Haig Harris asserted that Lynne Spalding’s death wasn’t related to alcoholism and insisted that she died of starvation or dehydration.
“To suggest alcoholism was involved is an outrageous, gratuitous comment,” Harris told the San Francisco Chronicle a day after the medical examiner’s report was released.
Spalding, 57, was found in a locked stairwell on Oct. 8, 17 days after she went missing from her hospital room. The coroner’s report said she died accidentally and the cause was “probable electrolyte imbalance with delirium” because of “complications of chronic ethanolism.”
She had been admitted to the hospital Sept. 19 with a urinary infection, and she also had an altered mental state for one to two months and weight loss for two weeks, the report said.
Two days after she was admitted, she disappeared from her hospital room. Spalding was confused and delirious that day, the report said.
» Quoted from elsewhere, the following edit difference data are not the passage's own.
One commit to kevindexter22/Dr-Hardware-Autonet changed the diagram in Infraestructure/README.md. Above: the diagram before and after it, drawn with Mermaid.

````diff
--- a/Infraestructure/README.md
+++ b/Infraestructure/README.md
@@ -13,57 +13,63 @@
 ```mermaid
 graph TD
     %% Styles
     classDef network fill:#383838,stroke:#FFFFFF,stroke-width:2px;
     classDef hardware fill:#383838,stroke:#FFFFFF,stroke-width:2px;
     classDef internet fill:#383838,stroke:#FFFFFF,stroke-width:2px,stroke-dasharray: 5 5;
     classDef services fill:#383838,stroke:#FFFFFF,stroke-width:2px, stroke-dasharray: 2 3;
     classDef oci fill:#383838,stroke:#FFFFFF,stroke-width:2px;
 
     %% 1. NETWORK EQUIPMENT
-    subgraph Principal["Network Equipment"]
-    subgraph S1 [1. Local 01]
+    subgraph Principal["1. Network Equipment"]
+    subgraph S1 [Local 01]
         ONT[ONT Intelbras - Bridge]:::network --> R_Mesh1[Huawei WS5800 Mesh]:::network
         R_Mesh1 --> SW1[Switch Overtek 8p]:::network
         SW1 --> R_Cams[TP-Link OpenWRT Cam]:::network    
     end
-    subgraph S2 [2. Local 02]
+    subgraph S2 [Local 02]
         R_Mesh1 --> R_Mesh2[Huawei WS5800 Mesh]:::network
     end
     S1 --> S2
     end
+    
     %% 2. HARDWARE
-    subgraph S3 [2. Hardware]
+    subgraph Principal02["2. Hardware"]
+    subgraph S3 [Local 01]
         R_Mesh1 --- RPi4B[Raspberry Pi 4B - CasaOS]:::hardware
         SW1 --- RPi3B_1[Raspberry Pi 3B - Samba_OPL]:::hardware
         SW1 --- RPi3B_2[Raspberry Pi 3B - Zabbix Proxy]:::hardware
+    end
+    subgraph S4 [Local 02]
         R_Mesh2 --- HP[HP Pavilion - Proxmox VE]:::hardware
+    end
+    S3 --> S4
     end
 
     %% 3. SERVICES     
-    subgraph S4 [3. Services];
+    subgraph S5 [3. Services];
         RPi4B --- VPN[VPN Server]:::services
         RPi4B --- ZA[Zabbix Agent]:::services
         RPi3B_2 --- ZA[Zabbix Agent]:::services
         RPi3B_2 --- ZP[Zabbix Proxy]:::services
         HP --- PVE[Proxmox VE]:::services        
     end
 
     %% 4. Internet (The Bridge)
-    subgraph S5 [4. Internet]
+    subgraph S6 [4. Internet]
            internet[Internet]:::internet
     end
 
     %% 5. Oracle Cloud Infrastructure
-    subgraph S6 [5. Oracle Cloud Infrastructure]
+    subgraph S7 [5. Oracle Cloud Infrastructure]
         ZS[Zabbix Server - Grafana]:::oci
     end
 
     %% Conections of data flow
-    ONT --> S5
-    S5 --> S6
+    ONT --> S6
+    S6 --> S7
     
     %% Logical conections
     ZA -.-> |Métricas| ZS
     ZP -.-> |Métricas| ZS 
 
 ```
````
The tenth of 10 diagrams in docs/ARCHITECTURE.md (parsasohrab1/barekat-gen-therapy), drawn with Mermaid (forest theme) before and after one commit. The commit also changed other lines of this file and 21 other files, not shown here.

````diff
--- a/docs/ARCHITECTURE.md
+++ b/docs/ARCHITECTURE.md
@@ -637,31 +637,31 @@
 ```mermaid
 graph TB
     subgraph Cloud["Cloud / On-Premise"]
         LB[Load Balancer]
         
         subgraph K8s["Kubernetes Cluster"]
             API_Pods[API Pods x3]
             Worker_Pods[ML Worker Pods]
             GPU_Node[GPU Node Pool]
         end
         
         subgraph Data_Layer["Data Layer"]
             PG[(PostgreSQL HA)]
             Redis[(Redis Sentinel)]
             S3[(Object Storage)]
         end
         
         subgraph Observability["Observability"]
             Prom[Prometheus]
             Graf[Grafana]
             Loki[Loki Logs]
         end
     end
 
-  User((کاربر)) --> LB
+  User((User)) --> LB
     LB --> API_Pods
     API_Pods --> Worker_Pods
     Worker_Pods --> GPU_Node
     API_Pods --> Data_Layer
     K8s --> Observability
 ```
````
She didn’t know the day or time or even why she was in the hospital, according to the report, which also said her laboratory test results were consistent with “alcoholic liver disease.”
Harris said the mention of alcoholism “demeans the memory of this woman, without telling us when she died, how long she was out there suffering.”
He said Spalding drank wine nightly and had suffered weight loss from not eating.
David Perry, a family spokesman who knew Spalding for six years, denied Friday that Spalding ever had an alcohol problem.
An after-hours call to the medical examiner’s office was not immediately returned.
The hospital said it has instituted a number of measures after Spalding’s death, including daily stairwell checks and new training for security staff.
Several employees with the San Francisco Sheriff’s Department, which provides hospital security, were reassigned after Sheriff Ross Mirkarimi acknowledged that a thorough search was never conducted for Spalding.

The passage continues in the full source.